Wall Street Journal
By Laura Meckler and Kristinia Peterson
November 12, 2013
Dwindling prospects for a sweeping congressional immigration bill have some supporters pivoting to a more confrontational approach, while at least one industry is looking for a backup plan if a broader deal fails.
New ads from the AFL-CIO and Service Employees International Union take a sharper tone toward Republicans, particularly those vulnerable to Democratic challengers next year, over House inaction on immigration bills. The AFL-CIO ads, mostly running in Spanish, recite inflammatory language toward immigrants from some GOP lawmakers and urge viewers to "fight the hate."
Watch two new political ads, released by the ALF-CIO and SEIU, that confront Republicans on the immigration system.
Some farm groups are looking for a niche fix addressing their concerns if a wider deal isn't reached. And President Barack Obama has begun speaking regularly on immigration after months of remaining quiet at the request of supporters in Congress who argued that Republicans are less likely to pass a bill that the president is pushing. Last month, Mr. Obama began a public push along with private meetings with outside groups. On Wednesday, Mr. Obama and other senior officials will meet with evangelical and other religious leaders on backing an immigration overhaul. The meeting follows a similar one last week with business leaders.
The result is a transformation from a unified group of advocates to something more fractured, with some focused hard on pushing for legislation and others starting to shift to a political effort that hopes to take seats from Republicans they can try to blame if an overhaul fails.
The broad and bipartisan bill that passed the Senate over the summer includes measures favored by unions as well as high-tech, agriculture and other industries, as well as a path to citizenship for illegal immigrants demanded by immigrant advocates. In the GOP-led House, five bills have cleared committees, but the chamber's leaders have brought none of them to the floor.
Last week, House Majority Whip Kevin McCarthy (R., Calif.) told immigration activists that the House wouldn't take up the issue this year, one of the activists said.
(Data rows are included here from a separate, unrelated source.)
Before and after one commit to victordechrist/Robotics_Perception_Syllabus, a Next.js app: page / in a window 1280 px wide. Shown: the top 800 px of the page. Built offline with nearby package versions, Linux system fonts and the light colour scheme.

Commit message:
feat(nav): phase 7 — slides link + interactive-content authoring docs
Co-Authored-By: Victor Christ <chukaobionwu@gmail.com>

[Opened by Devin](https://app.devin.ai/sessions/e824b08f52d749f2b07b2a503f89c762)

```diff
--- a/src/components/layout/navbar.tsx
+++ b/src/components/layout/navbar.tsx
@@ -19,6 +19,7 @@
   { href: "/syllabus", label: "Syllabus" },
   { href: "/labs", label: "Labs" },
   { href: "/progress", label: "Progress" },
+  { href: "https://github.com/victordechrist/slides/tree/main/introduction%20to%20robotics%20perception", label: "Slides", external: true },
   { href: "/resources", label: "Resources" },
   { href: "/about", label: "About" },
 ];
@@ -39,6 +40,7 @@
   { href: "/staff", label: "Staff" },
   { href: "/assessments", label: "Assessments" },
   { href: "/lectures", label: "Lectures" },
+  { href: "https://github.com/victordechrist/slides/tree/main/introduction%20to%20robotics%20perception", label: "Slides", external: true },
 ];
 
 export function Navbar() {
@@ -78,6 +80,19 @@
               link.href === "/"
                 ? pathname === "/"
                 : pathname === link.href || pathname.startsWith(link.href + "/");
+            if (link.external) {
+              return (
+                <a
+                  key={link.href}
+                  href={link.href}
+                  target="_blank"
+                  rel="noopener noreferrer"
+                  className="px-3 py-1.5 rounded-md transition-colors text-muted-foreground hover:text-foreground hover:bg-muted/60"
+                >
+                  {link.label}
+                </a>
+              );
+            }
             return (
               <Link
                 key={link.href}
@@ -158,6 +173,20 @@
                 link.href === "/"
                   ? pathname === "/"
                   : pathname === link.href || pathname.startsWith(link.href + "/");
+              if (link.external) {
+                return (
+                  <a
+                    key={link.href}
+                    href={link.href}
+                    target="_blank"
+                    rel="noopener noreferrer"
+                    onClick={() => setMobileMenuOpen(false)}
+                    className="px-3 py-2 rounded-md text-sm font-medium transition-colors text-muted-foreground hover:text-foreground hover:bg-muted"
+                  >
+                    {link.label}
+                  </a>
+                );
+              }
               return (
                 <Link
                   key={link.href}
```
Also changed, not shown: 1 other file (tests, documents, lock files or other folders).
Mr. McCarthy's office declined to comment.
The languid pace in the House has bred anxiety among crop and dairy farmers, many of whom rely on immigrant laborers. They had been focused on passing a comprehensive bill covering a number of areas of immigration law because Democrats have made clear they wouldn't move one piece without the others.
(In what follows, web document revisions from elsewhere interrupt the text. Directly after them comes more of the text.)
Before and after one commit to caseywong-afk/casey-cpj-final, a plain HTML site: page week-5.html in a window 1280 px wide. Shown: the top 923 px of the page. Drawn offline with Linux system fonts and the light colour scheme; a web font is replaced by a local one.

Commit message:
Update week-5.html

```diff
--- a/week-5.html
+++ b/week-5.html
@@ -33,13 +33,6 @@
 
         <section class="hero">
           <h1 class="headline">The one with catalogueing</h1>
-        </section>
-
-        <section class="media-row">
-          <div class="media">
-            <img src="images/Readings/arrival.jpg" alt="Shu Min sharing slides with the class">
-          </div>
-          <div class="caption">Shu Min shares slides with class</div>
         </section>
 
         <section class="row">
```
If a broad immigration bill stalls, "we have an obligation" to look for a plan "that at least addresses the agricultural portion," said Jerry Kozak, president of the National Milk Producers Federation, a trade group representing dairy farmers. The agricultural-visa system now provides permits for seasonal jobs, while the industry says dairy farmers require year-round labor.
Over lunch with farmers from his home state of Florida, Republican Rep. Tom Rooney said he asked, "What is our Plan B?" He said he also told the farmers: "We need to start game-planning for what we should do if—and I would likely say when—immigration fails."
One suggestion advanced by the group: Turn over handling of the agricultural guest-worker program to the Agriculture Department from the Labor Department in order to speed up processing of visa applications.
Unions, meanwhile, are now asserting that the GOP will pay a price at the polls next year for inaction. "Time is running out on the Republicans," said Eliseo Medina of the SEIU. "We want people to know who's standing in the way of reform."
Unions, meanwhile, are working to pressure the GOP to pass legislation—and if that fails, try to punish Republicans at the polls in 2014. Until now, advocates of a broad immigration overhaul had kept their criticism of the GOP muted in an effort to help create political space for the party to consider immigration bills.
The SEIU and AFL-CIO are also participating in a voter-contact program in nine GOP-held congressional districts. Targets include California Rep. David Valadao, a rare Republican to sign onto Democratic immigration legislation. Union leaders say they are trying to pressure him into pressing GOP leaders.
Mr. Valadao shrugged off the labor group's ads, saying in an interview that the strategy might help jump-start the debate. "If there's enough members to talk to [House] leadership and say, 'We need to have this debate; we need to move this process forward,' that's very helpful," he said.
For more information, go to: www.beverlyhillsimmigrationlaw.com